For three cents, you could buy a carton of morning milk, either white milk or chocolate. We all drank full-fat whole milk because nobody thought much about their arteries back then. (After all, everyone knew that you needed to eat meat at every meal and that every morning needed to start with bacon, sausage, and fried eggs.)
If you wanted an extra half-pint of milk to drink with your lunch, you could purchase that, too, for only three cents. You gave the coins to your teacher, and, with a pair of rounded-point scissors, she would cut you a tiny slip of paper with the word “MILK” mimeographed on it in purple ink. You gave the tiny ticket (much smaller than a fortune-cookie paper) to the lunchroom lady, and she would put an extra carton of milk on your tray. All this for three cents.
(It’s surprising to me now that I never heard of a kid counterfeiting a milk ticket. I guess there weren’t Xerox machines back then. Or maybe people were more honest then. Or maybe people didn’t make counterfeits because that would mean owning up to the fact that you didn’t have three cents.)
Another thing that you could buy for three cents was a single crayon. Everybody in my first grade class had an 8-pack of Crayolas. The crayons didn’t all wear down equally. Halloween and Thanksgiving caused a shortage of orange, black, and brown. Christmas and St. Valentine’s Day caused us to run out of red and white—with December being especially hard on the green crayon, too. Back then, when you used up a crayon or broke one, your parents didn’t buy you a whole ‘nother box. Instead, you purchased the one crayon you needed from your teacher – for three cents.

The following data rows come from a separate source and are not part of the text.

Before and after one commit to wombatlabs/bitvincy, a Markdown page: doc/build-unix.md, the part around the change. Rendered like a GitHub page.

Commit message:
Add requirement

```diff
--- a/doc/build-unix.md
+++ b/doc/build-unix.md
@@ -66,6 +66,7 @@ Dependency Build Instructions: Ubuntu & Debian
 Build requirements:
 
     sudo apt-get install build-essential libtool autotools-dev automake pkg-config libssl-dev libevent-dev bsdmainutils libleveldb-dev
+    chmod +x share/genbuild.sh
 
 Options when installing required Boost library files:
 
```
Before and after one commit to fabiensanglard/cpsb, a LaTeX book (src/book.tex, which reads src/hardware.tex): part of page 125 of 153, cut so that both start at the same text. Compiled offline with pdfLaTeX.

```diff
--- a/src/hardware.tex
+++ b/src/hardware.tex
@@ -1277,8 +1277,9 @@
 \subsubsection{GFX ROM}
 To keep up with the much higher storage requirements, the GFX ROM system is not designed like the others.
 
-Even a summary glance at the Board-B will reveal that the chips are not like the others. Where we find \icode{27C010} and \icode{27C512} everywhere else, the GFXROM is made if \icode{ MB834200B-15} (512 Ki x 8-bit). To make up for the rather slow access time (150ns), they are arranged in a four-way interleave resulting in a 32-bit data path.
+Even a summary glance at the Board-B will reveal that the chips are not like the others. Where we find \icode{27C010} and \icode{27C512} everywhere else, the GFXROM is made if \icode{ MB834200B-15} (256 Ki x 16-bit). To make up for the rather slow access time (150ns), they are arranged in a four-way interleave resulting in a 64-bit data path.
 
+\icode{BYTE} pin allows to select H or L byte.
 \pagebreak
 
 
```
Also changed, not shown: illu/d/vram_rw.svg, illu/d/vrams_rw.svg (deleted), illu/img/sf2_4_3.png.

(In my first-grade mind, I couldn’t imagine where the teachers got all these crayons from the supply room. I pictured them opening a new 8-pack to get a single crayon each time, and I couldn’t imagine what they did with all the leftover crayons that weren’t in popular colors. Cathie said that she had been in the supply room one time, and that they had big boxes of each color. I couldn’t even form a mental picture of this. But we agreed that it was a great deal for only three cents.)
So what’s the point of this devotion? It’s probably the fact that I still remember these things after over 40 years. Think about your life. I would bet that the memories that warm your heart with so much joy are memories of small things. The small things are what your children are going to remember, too, so you had better take the time to do them.
In today’s Scripture verse (at the top) King Solomon says that we should spend our lives doing good works that are pleasing to God and in striving to be happy. As we start a new school year, let’s start a new habit by taking the time to do the little things that brighten the days for others.
Dr. John L. Cash is the “Country Preacher Dad” *Sing that title to the tune of “Secret Agent Man” He was raised in Stuttgart, Arkansas, and is beginning his third decade of being a country preacher in the piney woods five miles south of the little town of Hickory, Mississippi. He and his lovely wife, Susan, and his sons, Spencer (age 18) and Seth (age 15) live in the parsonage next door to the Antioch Christian Church (where the Cash boys are always needing a lot more than 3 cents for something at school). You should write him at firstname.lastname@example.org.